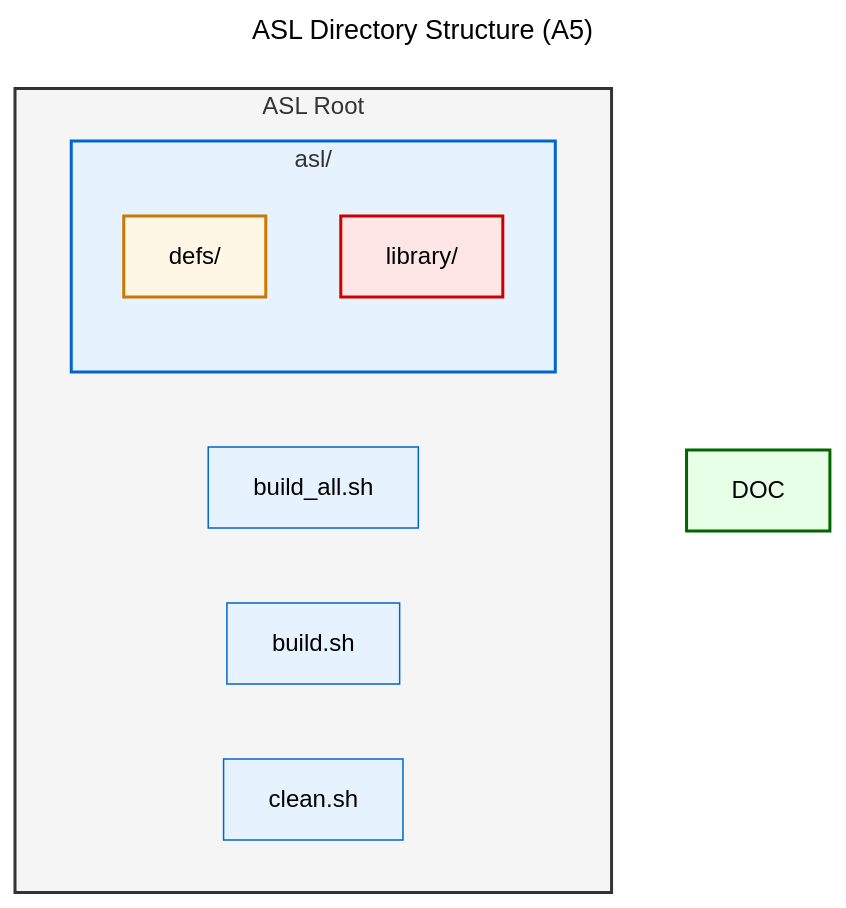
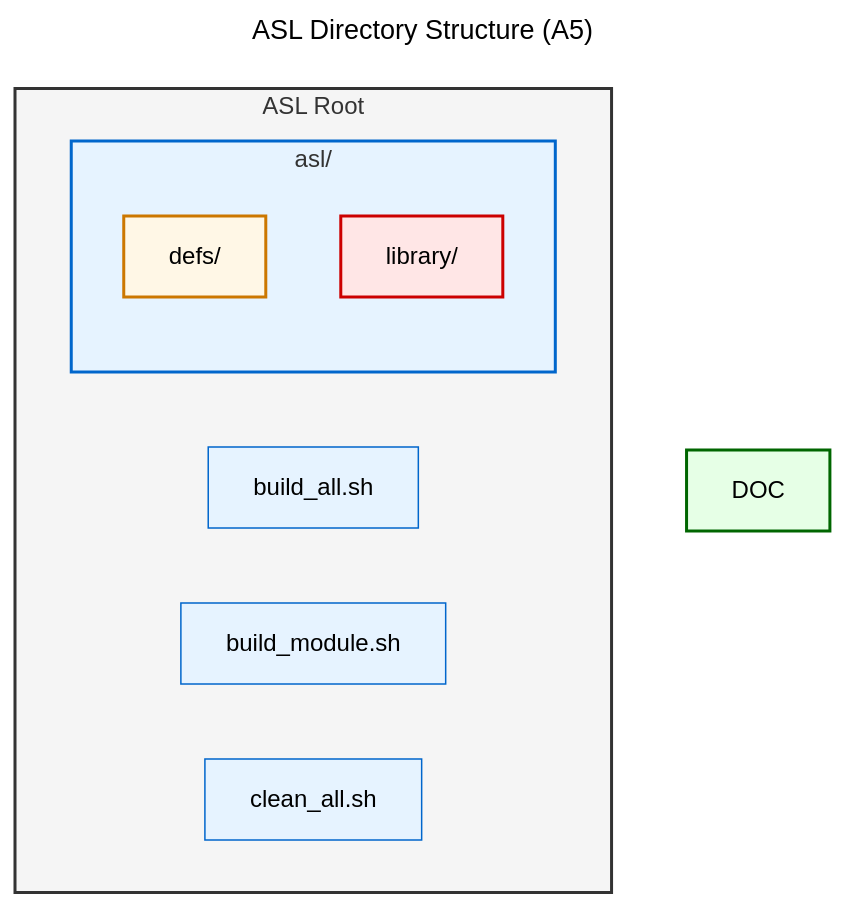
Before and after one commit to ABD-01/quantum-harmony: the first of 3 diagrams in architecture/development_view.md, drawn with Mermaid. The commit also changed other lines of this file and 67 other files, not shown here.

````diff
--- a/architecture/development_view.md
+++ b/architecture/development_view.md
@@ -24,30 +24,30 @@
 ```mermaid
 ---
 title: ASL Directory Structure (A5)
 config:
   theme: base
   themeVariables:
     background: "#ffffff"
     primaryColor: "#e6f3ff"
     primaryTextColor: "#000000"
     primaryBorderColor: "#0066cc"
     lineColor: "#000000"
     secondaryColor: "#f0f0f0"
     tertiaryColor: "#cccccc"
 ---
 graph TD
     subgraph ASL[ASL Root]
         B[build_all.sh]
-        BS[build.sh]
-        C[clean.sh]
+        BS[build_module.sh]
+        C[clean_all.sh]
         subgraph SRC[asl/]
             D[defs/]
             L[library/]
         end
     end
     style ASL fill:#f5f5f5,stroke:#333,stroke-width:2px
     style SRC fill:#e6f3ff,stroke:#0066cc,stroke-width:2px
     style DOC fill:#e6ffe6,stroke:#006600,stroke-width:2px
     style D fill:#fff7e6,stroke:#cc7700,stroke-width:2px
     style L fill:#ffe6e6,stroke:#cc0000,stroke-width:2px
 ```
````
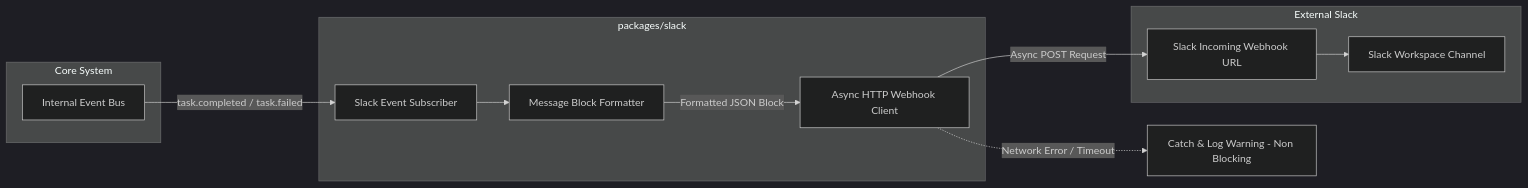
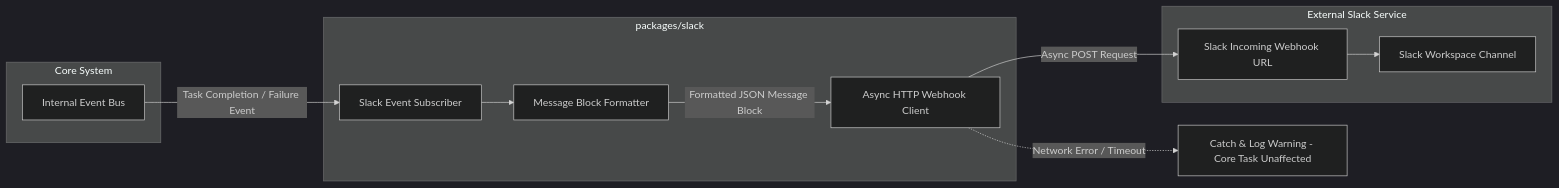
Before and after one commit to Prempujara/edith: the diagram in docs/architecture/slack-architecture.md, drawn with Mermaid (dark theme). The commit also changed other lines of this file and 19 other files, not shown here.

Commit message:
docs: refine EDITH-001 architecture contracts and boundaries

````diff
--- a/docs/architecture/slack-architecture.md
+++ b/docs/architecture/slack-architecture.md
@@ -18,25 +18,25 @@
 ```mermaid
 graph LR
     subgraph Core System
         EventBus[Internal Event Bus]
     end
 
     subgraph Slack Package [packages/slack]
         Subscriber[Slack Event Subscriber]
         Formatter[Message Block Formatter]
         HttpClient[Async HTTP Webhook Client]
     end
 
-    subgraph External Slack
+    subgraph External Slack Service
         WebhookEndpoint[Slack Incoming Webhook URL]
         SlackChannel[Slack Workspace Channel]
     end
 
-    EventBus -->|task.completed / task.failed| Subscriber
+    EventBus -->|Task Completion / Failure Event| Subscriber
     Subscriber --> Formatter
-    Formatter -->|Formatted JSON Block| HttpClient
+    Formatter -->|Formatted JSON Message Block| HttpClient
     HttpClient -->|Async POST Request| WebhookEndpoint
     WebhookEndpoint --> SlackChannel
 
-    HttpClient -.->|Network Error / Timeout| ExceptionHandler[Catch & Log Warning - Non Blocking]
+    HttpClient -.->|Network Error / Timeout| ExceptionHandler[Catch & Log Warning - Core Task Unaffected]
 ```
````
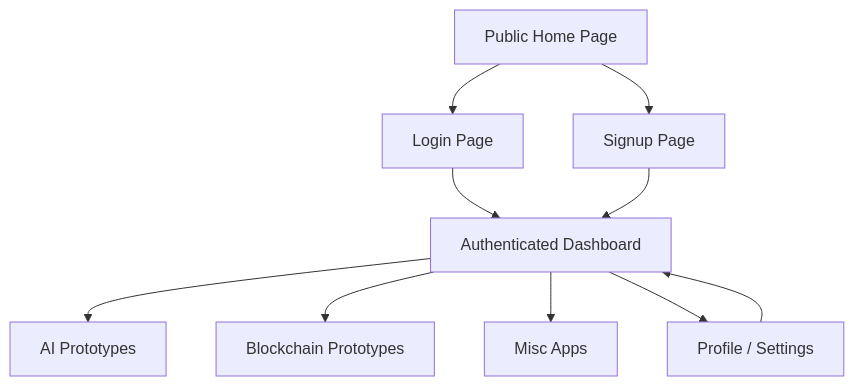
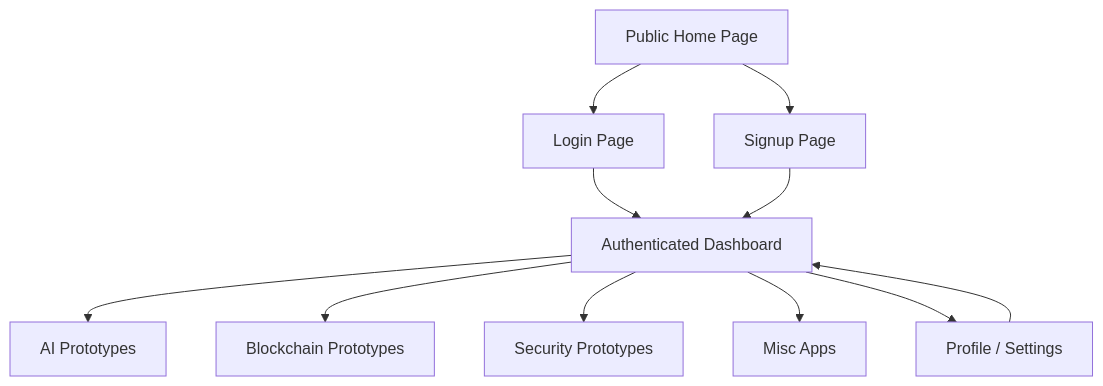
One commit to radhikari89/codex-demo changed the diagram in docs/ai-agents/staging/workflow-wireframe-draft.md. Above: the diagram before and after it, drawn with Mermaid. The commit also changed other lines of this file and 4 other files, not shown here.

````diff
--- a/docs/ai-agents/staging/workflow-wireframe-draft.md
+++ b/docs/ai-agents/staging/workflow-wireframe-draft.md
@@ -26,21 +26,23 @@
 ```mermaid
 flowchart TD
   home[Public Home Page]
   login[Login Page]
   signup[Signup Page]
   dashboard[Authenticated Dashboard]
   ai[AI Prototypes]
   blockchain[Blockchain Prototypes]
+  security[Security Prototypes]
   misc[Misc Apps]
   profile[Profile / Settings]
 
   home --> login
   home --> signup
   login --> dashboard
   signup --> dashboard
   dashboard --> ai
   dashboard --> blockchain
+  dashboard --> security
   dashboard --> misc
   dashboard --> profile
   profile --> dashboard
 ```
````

- **EXERCISE DETAILS**:
Which lines above include the word "architecture"? Pick them out and copy them.

- **EXPECTED ANSWER**:
Before and after one commit to ABD-01/quantum-harmony: the first of 3 diagrams in architecture/development_view.md, drawn with Mermaid. The commit also changed other lines of this file and 67 other files, not shown here.
--- a/architecture/development_view.md
+++ b/architecture/development_view.md
Before and after one commit to Prempujara/edith: the diagram in docs/architecture/slack-architecture.md, drawn with Mermaid (dark theme). The commit also changed other lines of this file and 19 other files, not shown here.
docs: refine EDITH-001 architecture contracts and boundaries
--- a/docs/architecture/slack-architecture.md
+++ b/docs/architecture/slack-architecture.md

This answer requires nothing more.